▶ **WORK ORDER**
What you return should be each line of the data containing the string "values".

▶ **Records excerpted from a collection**
-- Opening Marker --
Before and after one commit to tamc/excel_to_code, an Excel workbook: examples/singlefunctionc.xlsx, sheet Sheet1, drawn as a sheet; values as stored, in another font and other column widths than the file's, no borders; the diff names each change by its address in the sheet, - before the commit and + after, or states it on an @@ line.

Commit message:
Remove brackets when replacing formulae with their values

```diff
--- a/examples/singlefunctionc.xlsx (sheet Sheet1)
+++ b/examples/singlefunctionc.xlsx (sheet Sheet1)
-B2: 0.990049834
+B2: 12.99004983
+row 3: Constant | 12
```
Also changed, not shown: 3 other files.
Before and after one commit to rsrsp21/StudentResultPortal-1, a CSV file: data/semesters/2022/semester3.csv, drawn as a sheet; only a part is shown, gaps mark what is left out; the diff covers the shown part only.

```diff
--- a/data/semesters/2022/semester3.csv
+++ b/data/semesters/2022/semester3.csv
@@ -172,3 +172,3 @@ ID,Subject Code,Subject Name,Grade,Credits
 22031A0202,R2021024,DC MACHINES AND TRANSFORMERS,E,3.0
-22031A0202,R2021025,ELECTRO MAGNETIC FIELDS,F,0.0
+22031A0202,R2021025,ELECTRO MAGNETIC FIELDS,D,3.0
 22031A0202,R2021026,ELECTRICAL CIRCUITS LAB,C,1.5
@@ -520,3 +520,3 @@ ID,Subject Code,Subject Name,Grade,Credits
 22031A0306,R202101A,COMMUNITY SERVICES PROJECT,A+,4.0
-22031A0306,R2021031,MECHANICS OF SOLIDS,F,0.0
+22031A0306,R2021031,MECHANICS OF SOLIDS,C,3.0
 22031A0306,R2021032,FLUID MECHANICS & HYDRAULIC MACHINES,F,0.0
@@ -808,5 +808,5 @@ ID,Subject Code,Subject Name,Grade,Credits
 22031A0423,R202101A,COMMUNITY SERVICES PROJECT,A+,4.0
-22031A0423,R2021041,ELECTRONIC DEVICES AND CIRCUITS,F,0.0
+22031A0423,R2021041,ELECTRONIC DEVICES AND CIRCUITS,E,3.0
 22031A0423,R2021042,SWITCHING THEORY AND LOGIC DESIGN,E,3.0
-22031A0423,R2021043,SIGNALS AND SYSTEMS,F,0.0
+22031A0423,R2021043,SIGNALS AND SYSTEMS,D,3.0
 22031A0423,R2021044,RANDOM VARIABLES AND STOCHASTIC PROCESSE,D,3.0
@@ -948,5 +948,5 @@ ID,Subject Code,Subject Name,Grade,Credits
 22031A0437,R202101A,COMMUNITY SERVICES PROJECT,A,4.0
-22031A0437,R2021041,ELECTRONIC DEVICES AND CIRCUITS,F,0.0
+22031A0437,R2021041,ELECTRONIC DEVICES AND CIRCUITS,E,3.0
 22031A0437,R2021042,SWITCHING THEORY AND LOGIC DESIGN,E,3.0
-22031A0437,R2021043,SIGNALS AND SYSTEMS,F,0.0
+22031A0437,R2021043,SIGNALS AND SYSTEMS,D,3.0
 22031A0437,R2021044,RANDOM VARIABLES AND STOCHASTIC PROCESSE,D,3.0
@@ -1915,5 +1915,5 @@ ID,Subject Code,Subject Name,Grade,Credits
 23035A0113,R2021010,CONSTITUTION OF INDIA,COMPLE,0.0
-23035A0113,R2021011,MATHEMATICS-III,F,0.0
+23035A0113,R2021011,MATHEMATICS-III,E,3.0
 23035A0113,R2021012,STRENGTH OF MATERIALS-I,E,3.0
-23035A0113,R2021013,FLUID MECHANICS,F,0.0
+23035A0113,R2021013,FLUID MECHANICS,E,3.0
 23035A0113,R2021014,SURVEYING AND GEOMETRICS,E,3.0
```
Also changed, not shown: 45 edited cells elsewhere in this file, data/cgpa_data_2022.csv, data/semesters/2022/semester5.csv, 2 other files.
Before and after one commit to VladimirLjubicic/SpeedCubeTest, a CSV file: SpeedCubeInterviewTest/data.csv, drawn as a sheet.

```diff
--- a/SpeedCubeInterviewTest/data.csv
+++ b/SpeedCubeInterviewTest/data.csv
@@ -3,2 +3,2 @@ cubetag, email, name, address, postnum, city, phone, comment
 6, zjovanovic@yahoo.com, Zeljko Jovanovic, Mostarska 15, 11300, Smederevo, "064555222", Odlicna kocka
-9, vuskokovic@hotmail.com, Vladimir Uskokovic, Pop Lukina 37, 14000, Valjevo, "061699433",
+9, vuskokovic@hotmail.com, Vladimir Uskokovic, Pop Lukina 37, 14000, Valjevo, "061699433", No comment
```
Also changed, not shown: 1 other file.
-- Closing Marker --
▶ **COMPLETED EXERCISE**
Before and after one commit to tamc/excel_to_code, an Excel workbook: examples/singlefunctionc.xlsx, sheet Sheet1, drawn as a sheet; values as stored, in another font and other column widths than the file's, no borders; the diff names each change by its address in the sheet, - before the commit and + after, or states it on an @@ line.
Remove brackets when replacing formulae with their values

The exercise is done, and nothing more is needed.